(Change detection data)

━━━━━━━━━━━━━━━━━━━━

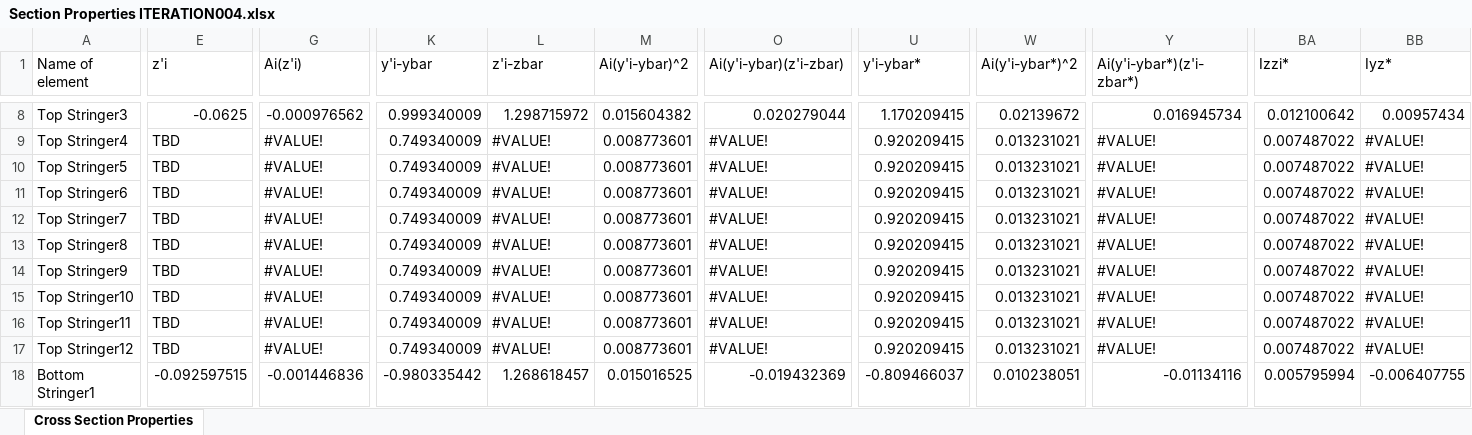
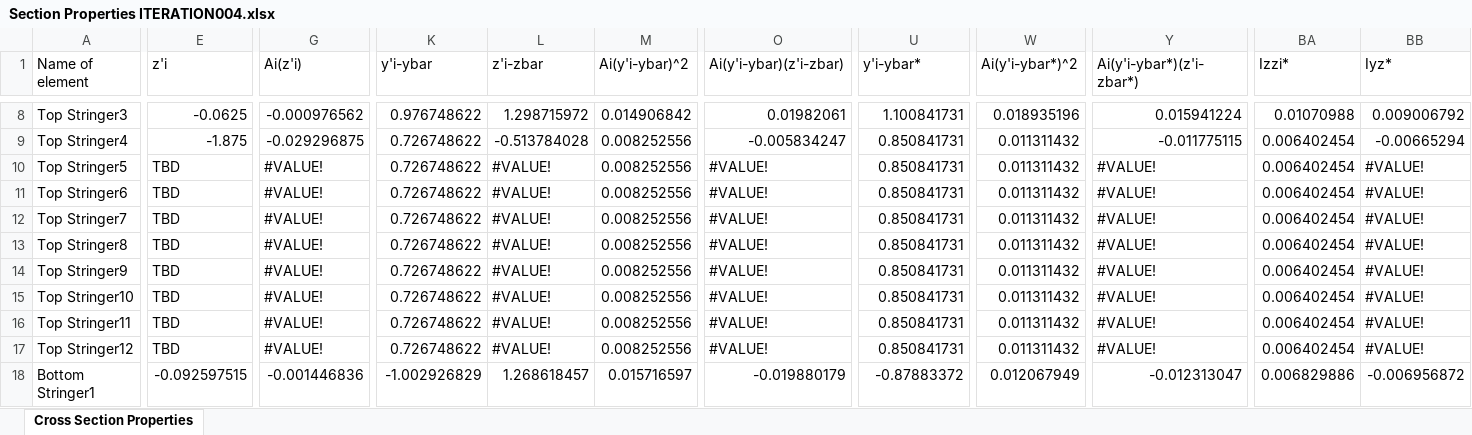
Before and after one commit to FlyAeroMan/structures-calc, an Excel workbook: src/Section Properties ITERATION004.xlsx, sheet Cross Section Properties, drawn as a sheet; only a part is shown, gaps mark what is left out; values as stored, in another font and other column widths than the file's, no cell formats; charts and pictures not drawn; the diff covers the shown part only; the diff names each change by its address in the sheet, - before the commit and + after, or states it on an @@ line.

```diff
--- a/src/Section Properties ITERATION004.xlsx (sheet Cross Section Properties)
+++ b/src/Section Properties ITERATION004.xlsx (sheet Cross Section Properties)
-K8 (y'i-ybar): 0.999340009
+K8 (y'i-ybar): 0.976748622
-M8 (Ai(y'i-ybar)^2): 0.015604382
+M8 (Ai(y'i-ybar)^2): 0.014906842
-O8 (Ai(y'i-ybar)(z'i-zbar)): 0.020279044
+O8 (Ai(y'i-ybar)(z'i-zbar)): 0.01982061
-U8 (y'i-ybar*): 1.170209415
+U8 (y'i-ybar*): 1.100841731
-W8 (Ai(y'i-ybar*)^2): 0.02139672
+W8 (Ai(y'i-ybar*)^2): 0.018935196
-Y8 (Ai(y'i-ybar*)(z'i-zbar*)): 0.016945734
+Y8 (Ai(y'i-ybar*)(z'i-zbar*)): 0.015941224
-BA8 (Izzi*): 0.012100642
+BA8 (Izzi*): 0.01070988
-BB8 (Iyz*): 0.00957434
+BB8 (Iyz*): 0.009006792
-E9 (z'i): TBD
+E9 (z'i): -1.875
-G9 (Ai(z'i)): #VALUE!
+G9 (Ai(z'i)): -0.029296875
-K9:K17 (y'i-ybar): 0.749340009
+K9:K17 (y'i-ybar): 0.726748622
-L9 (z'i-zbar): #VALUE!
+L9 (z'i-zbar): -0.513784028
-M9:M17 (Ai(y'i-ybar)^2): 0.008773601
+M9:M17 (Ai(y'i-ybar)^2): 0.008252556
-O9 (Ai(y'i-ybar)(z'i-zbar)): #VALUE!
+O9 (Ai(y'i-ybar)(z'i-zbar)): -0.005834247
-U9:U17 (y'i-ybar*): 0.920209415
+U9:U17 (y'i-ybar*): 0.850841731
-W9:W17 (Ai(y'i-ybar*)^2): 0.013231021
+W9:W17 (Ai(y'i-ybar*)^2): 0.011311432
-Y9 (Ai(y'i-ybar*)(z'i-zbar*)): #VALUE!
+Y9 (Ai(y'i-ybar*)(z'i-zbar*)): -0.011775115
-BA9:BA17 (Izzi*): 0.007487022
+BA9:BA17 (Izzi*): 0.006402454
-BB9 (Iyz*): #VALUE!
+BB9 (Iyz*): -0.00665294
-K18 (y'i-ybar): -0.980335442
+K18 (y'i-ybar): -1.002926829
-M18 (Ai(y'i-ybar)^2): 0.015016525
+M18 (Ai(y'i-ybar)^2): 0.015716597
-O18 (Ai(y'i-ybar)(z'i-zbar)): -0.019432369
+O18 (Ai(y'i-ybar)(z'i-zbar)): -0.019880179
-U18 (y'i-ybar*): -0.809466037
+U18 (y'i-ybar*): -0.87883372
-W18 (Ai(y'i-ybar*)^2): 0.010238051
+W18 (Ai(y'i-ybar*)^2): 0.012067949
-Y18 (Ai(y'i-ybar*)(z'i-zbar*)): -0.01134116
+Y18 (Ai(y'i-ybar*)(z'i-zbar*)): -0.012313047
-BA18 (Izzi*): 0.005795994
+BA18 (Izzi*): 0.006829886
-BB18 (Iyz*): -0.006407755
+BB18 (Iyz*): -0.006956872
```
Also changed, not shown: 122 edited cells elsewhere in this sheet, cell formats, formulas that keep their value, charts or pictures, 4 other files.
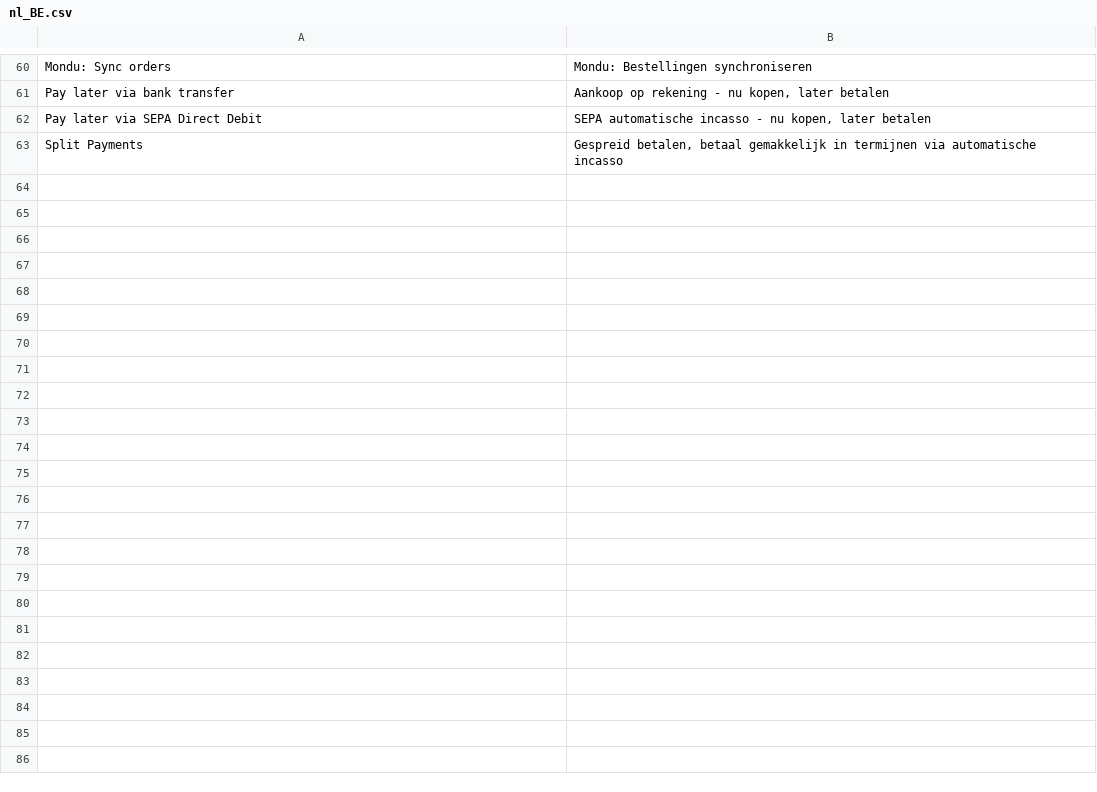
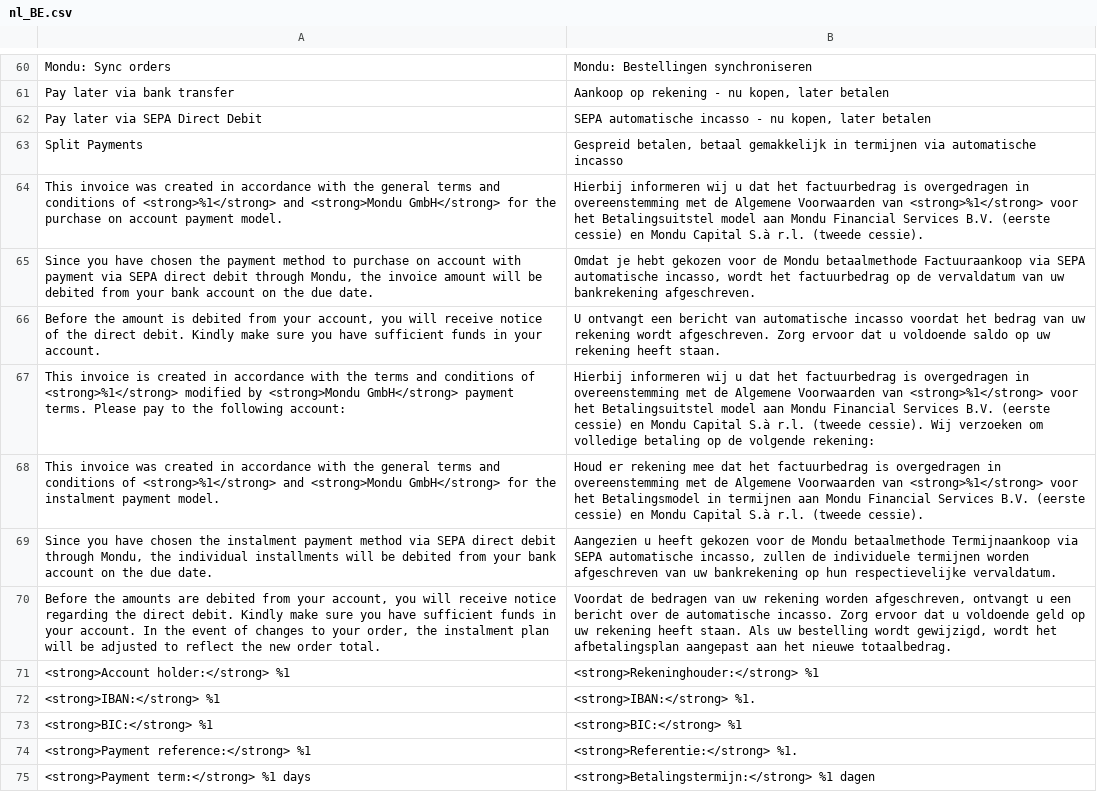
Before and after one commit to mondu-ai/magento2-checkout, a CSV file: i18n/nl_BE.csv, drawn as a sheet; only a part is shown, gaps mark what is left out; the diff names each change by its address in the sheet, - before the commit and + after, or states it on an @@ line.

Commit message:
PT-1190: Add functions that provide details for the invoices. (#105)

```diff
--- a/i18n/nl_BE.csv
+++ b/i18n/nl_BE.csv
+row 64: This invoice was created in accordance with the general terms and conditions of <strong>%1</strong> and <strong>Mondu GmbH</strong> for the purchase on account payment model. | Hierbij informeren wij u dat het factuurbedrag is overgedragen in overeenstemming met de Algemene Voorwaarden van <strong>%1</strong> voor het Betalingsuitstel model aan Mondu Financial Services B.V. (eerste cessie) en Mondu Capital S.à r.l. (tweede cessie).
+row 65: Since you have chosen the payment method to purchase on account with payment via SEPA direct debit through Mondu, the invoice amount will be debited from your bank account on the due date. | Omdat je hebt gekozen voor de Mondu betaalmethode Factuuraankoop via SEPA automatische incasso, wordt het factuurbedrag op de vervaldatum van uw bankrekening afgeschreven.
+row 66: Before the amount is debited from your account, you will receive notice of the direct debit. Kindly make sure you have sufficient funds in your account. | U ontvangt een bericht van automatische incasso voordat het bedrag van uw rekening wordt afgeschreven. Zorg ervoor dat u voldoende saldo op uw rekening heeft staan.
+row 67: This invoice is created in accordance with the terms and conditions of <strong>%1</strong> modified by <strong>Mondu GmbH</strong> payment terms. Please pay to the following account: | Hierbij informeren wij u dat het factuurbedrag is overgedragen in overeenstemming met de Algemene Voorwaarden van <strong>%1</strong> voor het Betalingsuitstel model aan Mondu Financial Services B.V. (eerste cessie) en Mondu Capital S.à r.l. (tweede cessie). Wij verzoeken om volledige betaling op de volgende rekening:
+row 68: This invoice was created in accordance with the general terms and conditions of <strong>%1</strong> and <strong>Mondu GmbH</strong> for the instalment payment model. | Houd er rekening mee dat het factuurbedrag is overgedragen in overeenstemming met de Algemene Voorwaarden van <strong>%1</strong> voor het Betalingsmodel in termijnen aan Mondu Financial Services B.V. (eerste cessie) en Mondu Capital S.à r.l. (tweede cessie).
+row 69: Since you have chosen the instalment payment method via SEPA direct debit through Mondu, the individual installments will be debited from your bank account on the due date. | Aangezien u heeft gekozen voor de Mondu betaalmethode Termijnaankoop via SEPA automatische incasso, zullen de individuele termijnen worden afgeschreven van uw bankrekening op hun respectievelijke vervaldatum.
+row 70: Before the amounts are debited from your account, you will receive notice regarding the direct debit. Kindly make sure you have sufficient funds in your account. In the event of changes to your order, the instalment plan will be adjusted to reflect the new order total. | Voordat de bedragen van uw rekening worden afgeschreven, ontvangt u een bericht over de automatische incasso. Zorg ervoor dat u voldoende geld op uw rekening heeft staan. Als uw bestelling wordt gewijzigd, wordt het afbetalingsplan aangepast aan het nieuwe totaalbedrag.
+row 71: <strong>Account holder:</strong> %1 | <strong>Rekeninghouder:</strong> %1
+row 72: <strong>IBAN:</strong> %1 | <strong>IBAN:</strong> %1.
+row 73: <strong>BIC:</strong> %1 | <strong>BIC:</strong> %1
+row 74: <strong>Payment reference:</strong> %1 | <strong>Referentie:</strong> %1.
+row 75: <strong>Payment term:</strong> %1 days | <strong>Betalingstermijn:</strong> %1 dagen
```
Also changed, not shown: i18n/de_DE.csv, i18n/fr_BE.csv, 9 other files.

━━━━━━━━━━━━━━━━━━━━

# Problem to work on:
Write out the data exactly, but not its pictures.

# Answer space:
Before and after one commit to FlyAeroMan/structures-calc, an Excel workbook: src/Section Properties ITERATION004.xlsx, sheet Cross Section Properties, drawn as a sheet; only a part is shown, gaps mark what is left out; values as stored, in another font and other column widths than the file's, no cell formats; charts and pictures not drawn; the diff covers the shown part only; the diff names each change by its address in the sheet, - before the commit and + after, or states it on an @@ line.

```diff
--- a/src/Section Properties ITERATION004.xlsx (sheet Cross Section Properties)
+++ b/src/Section Properties ITERATION004.xlsx (sheet Cross Section Properties)
-K8 (y'i-ybar): 0.999340009
+K8 (y'i-ybar): 0.976748622
-M8 (Ai(y'i-ybar)^2): 0.015604382
+M8 (Ai(y'i-ybar)^2): 0.014906842
-O8 (Ai(y'i-ybar)(z'i-zbar)): 0.020279044
+O8 (Ai(y'i-ybar)(z'i-zbar)): 0.01982061
-U8 (y'i-ybar*): 1.170209415
+U8 (y'i-ybar*): 1.100841731
-W8 (Ai(y'i-ybar*)^2): 0.02139672
+W8 (Ai(y'i-ybar*)^2): 0.018935196
-Y8 (Ai(y'i-ybar*)(z'i-zbar*)): 0.016945734
+Y8 (Ai(y'i-ybar*)(z'i-zbar*)): 0.015941224
-BA8 (Izzi*): 0.012100642
+BA8 (Izzi*): 0.01070988
-BB8 (Iyz*): 0.00957434
+BB8 (Iyz*): 0.009006792
-E9 (z'i): TBD
+E9 (z'i): -1.875
-G9 (Ai(z'i)): #VALUE!
+G9 (Ai(z'i)): -0.029296875
-K9:K17 (y'i-ybar): 0.749340009
+K9:K17 (y'i-ybar): 0.726748622
-L9 (z'i-zbar): #VALUE!
+L9 (z'i-zbar): -0.513784028
-M9:M17 (Ai(y'i-ybar)^2): 0.008773601
+M9:M17 (Ai(y'i-ybar)^2): 0.008252556
-O9 (Ai(y'i-ybar)(z'i-zbar)): #VALUE!
+O9 (Ai(y'i-ybar)(z'i-zbar)): -0.005834247
-U9:U17 (y'i-ybar*): 0.920209415
+U9:U17 (y'i-ybar*): 0.850841731
-W9:W17 (Ai(y'i-ybar*)^2): 0.013231021
+W9:W17 (Ai(y'i-ybar*)^2): 0.011311432
-Y9 (Ai(y'i-ybar*)(z'i-zbar*)): #VALUE!
+Y9 (Ai(y'i-ybar*)(z'i-zbar*)): -0.011775115
-BA9:BA17 (Izzi*): 0.007487022
+BA9:BA17 (Izzi*): 0.006402454
-BB9 (Iyz*): #VALUE!
+BB9 (Iyz*): -0.00665294
-K18 (y'i-ybar): -0.980335442
+K18 (y'i-ybar): -1.002926829
-M18 (Ai(y'i-ybar)^2): 0.015016525
+M18 (Ai(y'i-ybar)^2): 0.015716597
-O18 (Ai(y'i-ybar)(z'i-zbar)): -0.019432369
+O18 (Ai(y'i-ybar)(z'i-zbar)): -0.019880179
-U18 (y'i-ybar*): -0.809466037
+U18 (y'i-ybar*): -0.87883372
-W18 (Ai(y'i-ybar*)^2): 0.010238051
+W18 (Ai(y'i-ybar*)^2): 0.012067949
-Y18 (Ai(y'i-ybar*)(z'i-zbar*)): -0.01134116
+Y18 (Ai(y'i-ybar*)(z'i-zbar*)): -0.012313047
-BA18 (Izzi*): 0.005795994
+BA18 (Izzi*): 0.006829886
-BB18 (Iyz*): -0.006407755
+BB18 (Iyz*): -0.006956872
```
Also changed, not shown: 122 edited cells elsewhere in this sheet, cell formats, formulas that keep their value, charts or pictures, 4 other files.
Before and after one commit to mondu-ai/magento2-checkout, a CSV file: i18n/nl_BE.csv, drawn as a sheet; only a part is shown, gaps mark what is left out; the diff names each change by its address in the sheet, - before the commit and + after, or states it on an @@ line.

Commit message:
PT-1190: Add functions that provide details for the invoices. (#105)

```diff
--- a/i18n/nl_BE.csv
+++ b/i18n/nl_BE.csv
+row 64: This invoice was created in accordance with the general terms and conditions of <strong>%1</strong> and <strong>Mondu GmbH</strong> for the purchase on account payment model. | Hierbij informeren wij u dat het factuurbedrag is overgedragen in overeenstemming met de Algemene Voorwaarden van <strong>%1</strong> voor het Betalingsuitstel model aan Mondu Financial Services B.V. (eerste cessie) en Mondu Capital S.à r.l. (tweede cessie).
+row 65: Since you have chosen the payment method to purchase on account with payment via SEPA direct debit through Mondu, the invoice amount will be debited from your bank account on the due date. | Omdat je hebt gekozen voor de Mondu betaalmethode Factuuraankoop via SEPA automatische incasso, wordt het factuurbedrag op de vervaldatum van uw bankrekening afgeschreven.
+row 66: Before the amount is debited from your account, you will receive notice of the direct debit. Kindly make sure you have sufficient funds in your account. | U ontvangt een bericht van automatische incasso voordat het bedrag van uw rekening wordt afgeschreven. Zorg ervoor dat u voldoende saldo op uw rekening heeft staan.
+row 67: This invoice is created in accordance with the terms and conditions of <strong>%1</strong> modified by <strong>Mondu GmbH</strong> payment terms. Please pay to the following account: | Hierbij informeren wij u dat het factuurbedrag is overgedragen in overeenstemming met de Algemene Voorwaarden van <strong>%1</strong> voor het Betalingsuitstel model aan Mondu Financial Services B.V. (eerste cessie) en Mondu Capital S.à r.l. (tweede cessie). Wij verzoeken om volledige betaling op de volgende rekening:
+row 68: This invoice was created in accordance with the general terms and conditions of <strong>%1</strong> and <strong>Mondu GmbH</strong> for the instalment payment model. | Houd er rekening mee dat het factuurbedrag is overgedragen in overeenstemming met de Algemene Voorwaarden van <strong>%1</strong> voor het Betalingsmodel in termijnen aan Mondu Financial Services B.V. (eerste cessie) en Mondu Capital S.à r.l. (tweede cessie).
+row 69: Since you have chosen the instalment payment method via SEPA direct debit through Mondu, the individual installments will be debited from your bank account on the due date. | Aangezien u heeft gekozen voor de Mondu betaalmethode Termijnaankoop via SEPA automatische incasso, zullen de individuele termijnen worden afgeschreven van uw bankrekening op hun respectievelijke vervaldatum.
+row 70: Before the amounts are debited from your account, you will receive notice regarding the direct debit. Kindly make sure you have sufficient funds in your account. In the event of changes to your order, the instalment plan will be adjusted to reflect the new order total. | Voordat de bedragen van uw rekening worden afgeschreven, ontvangt u een bericht over de automatische incasso. Zorg ervoor dat u voldoende geld op uw rekening heeft staan. Als uw bestelling wordt gewijzigd, wordt het afbetalingsplan aangepast aan het nieuwe totaalbedrag.
+row 71: <strong>Account holder:</strong> %1 | <strong>Rekeninghouder:</strong> %1
+row 72: <strong>IBAN:</strong> %1 | <strong>IBAN:</strong> %1.
+row 73: <strong>BIC:</strong> %1 | <strong>BIC:</strong> %1
+row 74: <strong>Payment reference:</strong> %1 | <strong>Referentie:</strong> %1.
+row 75: <strong>Payment term:</strong> %1 days | <strong>Betalingstermijn:</strong> %1 dagen
```
Also changed, not shown: i18n/de_DE.csv, i18n/fr_BE.csv, 9 other files.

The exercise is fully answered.